"More than anything, I feel like it would motivate you more to go out there, get the truth and let people know what's going on so they can form their own opinion," she said of former President Donald Trump's remarks toward the media.
While the narrative around the media could be a motivator for some, it opens up new windows of opportunity for others. Molina, a freshman at CWI, said Trump's comments had not phased him in his pursuit of a journalism career.
"After hearing all of that, at least for me, I don't really worry about what Trump said," Molina said. "I worry about how can I help the industry, or how can I help bring a different perspective to people at home, rather than being classified as bad journalists."
A variety of voices in local news
The news presents a set of facts, but more voices behind those facts shape opinion, Becerra said.
"Especially when you don't know all the facts then learn, that's when your opinions can change," she said. "I know some people's opinions change based on others and it's hard not to do that. Other than that, it's just looking at the facts."
But more time and space given to a variety of voices and perspectives opens more space for common ground, something Molina said he is hoping to do.
"You've got different perspectives that kind of clash, but you also want to get even ground, see where this person is coming from and where this person is coming from," he said.
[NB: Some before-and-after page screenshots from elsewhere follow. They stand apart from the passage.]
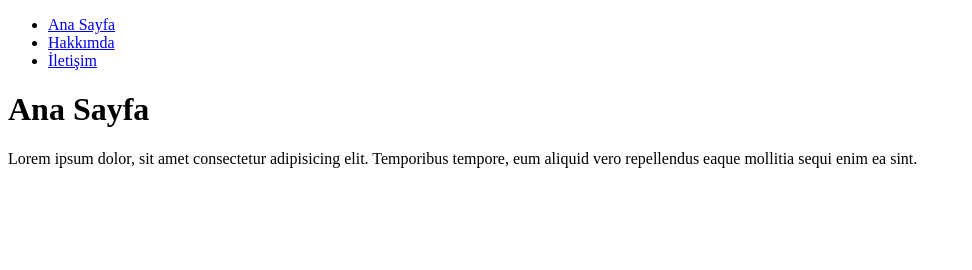
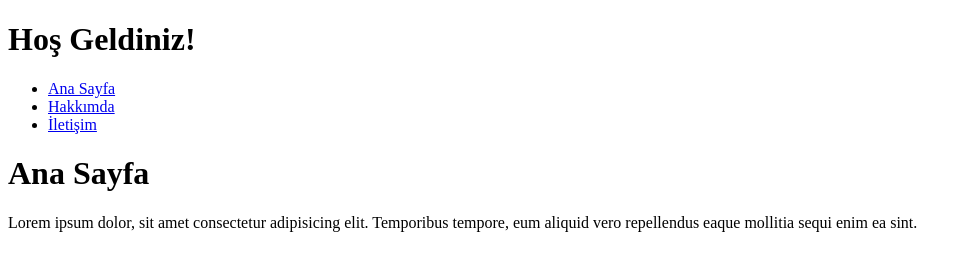
Before and after one commit to acunmedyaakademi/dogukanSari-githubOgreniyorum, a plain HTML site: page index.html in a window 1280 px wide. Shown: the whole page, without its empty margins (0-972 px from the left). Drawn offline with Linux system fonts and the light colour scheme.

Commit message:
Ana sayfaya h1 eklendi.

```diff
--- a/index.html
+++ b/index.html
@@ -6,6 +6,7 @@
   <title>Basit Bir Web Sitesi</title>
 </head>
 <body>
+  <h1>Hoş Geldiniz!</h1>
   <ul>
     <li><a href="index.html">Ana Sayfa</a></li>
     <li><a href="hakkimda.html">Hakkımda</a></li>
```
Art in the form of storytelling
Dan Garrity is currently a professor at CWI, helping students navigate the art of storytelling in the college's multimedia storytelling class. After many years in the news business, Garrity discovered his passion for teaching at Gonzaga University in Spokane, Wa., where he eventually became the director of Broadcast News.
"It became a little more fulfilling… to see somebody try something that we'd discussed, and then succeed," Garrity said. "I did learn something from a lot of coaches I'd observed. The coach that's doomed to failure tries to mold the players into the coach's ideal. The really successful, great coaches are the ones who say, 'let's see what we got here.'"
Now at CWI after moving to Boise to be closer to family, Garrity applies his news background and passion for teaching to guide students from a range of experiences through the current media landscape.
"On the one hand, a student's a student's a student," he said. "On the other hand, I see the students I am honored to be in front of these days; they climb over a pretty high wall to get to class every day."
From everything to daily class to final projects, students on different media paths find other areas of fascination within the class. For Molina, it's the technical side of producing the news.
"What piques my interest is how they go about the production of making a story," he said. "From the start of getting the story to going through the motions of getting a group to go out and not only film, but get the visual effect to someone sitting at home watching a story."
Beccera said she wants to break the mold of what she sees in the news daily and find a way to use the platform to make people sometimes smile — while still informing the community.
"Just getting the truth out there, no matter how ugly it is, and getting both sides of the story is important to people, whether it's nationally or locally," she said. "It's important to get it out there so people can see. I think people want to know what's going on."
Regardless of whether his students pursue hard news or go another path in the media, Garrity said he knows his students have the foundation they need.
"I feel very confident that the basic foundational skills they are learning get them a serious conversation with a television news director, with the communications director at St. Luke's, with a political campaign," he said. "This is the new language of the 21st century and we are grammar teachers.